Every line containing the string "YouTube" should be returned from the records.
------ EXCERPTED DATA ------
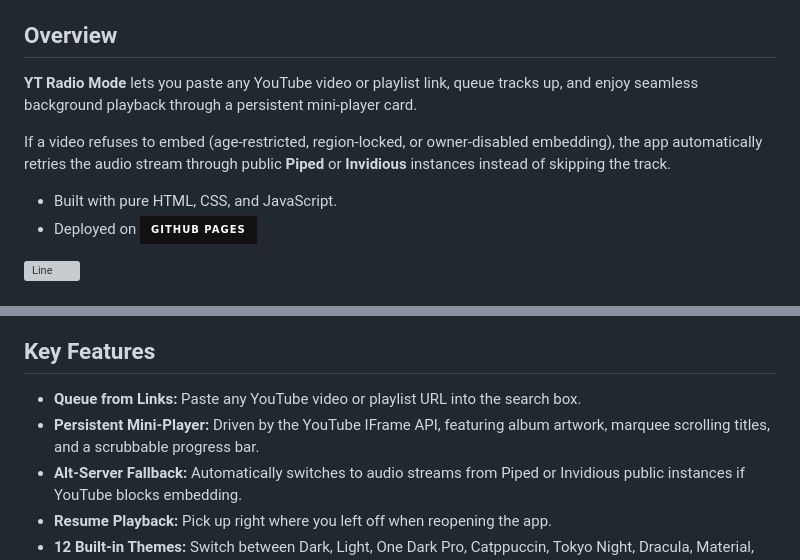
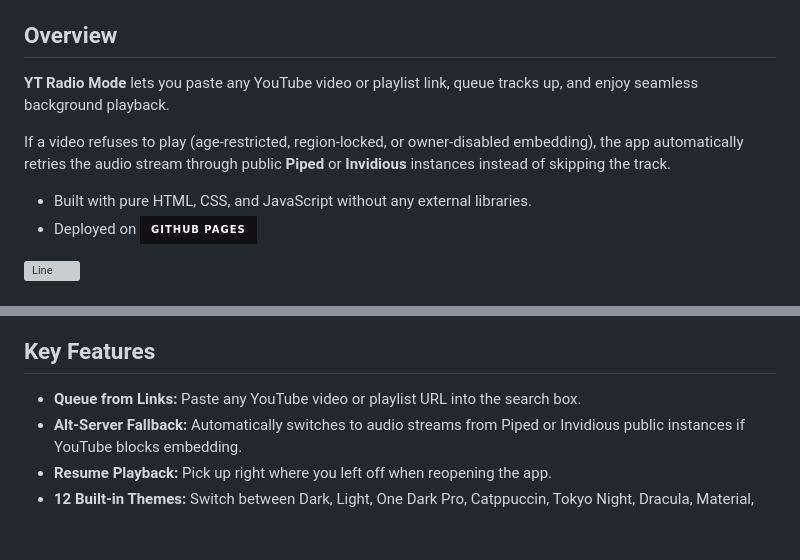
Before and after one commit to AndyMagnom/YT-Radio-Mode, a Markdown page: README.md, 2 parts joined by grey strips. Drawn GitHub-style; badges without logos; blank space fills up the shorter version; grey boxes are pictures that could not be loaded.

Commit message:
Updated English README

```diff
--- a/README.md
+++ b/README.md
@@ -7,11 +7,11 @@
 
 ## Overview
 
-**YT Radio Mode** lets you paste any YouTube video or playlist link, queue tracks up, and enjoy seamless background playback through a persistent mini-player card.
+**YT Radio Mode** lets you paste any YouTube video or playlist link, queue tracks up, and enjoy seamless background playback.
 
-If a video refuses to embed (age-restricted, region-locked, or owner-disabled embedding), the app automatically retries the audio stream through public **Piped** or **Invidious** instances instead of skipping the track.
+If a video refuses to play (age-restricted, region-locked, or owner-disabled embedding), the app automatically retries the audio stream through public **Piped** or **Invidious** instances instead of skipping the track.
 
-- Built with pure HTML, CSS, and JavaScript.
+- Built with pure HTML, CSS, and JavaScript without any external libraries.
 - Deployed on
 ![Github Pages](https://img.shields.io/badge/github%20pages-121013?style=for-the-badge&logo=github&logoColor=white)
 
@@ -36,7 +36,6 @@ Automatically intercepts and redirects YouTube video and playlist URLs into your
 ## Key Features
 
 - **Queue from Links:** Paste any YouTube video or playlist URL into the search box.
-- **Persistent Mini-Player:** Driven by the YouTube IFrame API, featuring album artwork, marquee scrolling titles, and a scrubbable progress bar.
 - **Alt-Server Fallback:** Automatically switches to audio streams from Piped or Invidious public instances if YouTube blocks embedding.
 - **Resume Playback:** Pick up right where you left off when reopening the app.
 - **12 Built-in Themes:** Switch between Dark, Light, One Dark Pro, Catppuccin, Tokyo Night, Dracula, Material, Night Owl, Gruvbox, Rosé Pine, Kanagawa, and Poimandres.
```
Also changed, not shown: other parts of README.md (+3 -3 lines).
------
» **FINAL ANSWER**:
-**YT Radio Mode** lets you paste any YouTube video or playlist link, queue tracks up, and enjoy seamless background playback through a persistent mini-player card.
+**YT Radio Mode** lets you paste any YouTube video or playlist link, queue tracks up, and enjoy seamless background playback.
@@ -36,7 +36,6 @@ Automatically intercepts and redirects YouTube video and playlist URLs into your
 - **Queue from Links:** Paste any YouTube video or playlist URL into the search box.
-- **Persistent Mini-Player:** Driven by the YouTube IFrame API, featuring album artwork, marquee scrolling titles, and a scrubbable progress bar.
 - **Alt-Server Fallback:** Automatically switches to audio streams from Piped or Invidious public instances if YouTube blocks embedding.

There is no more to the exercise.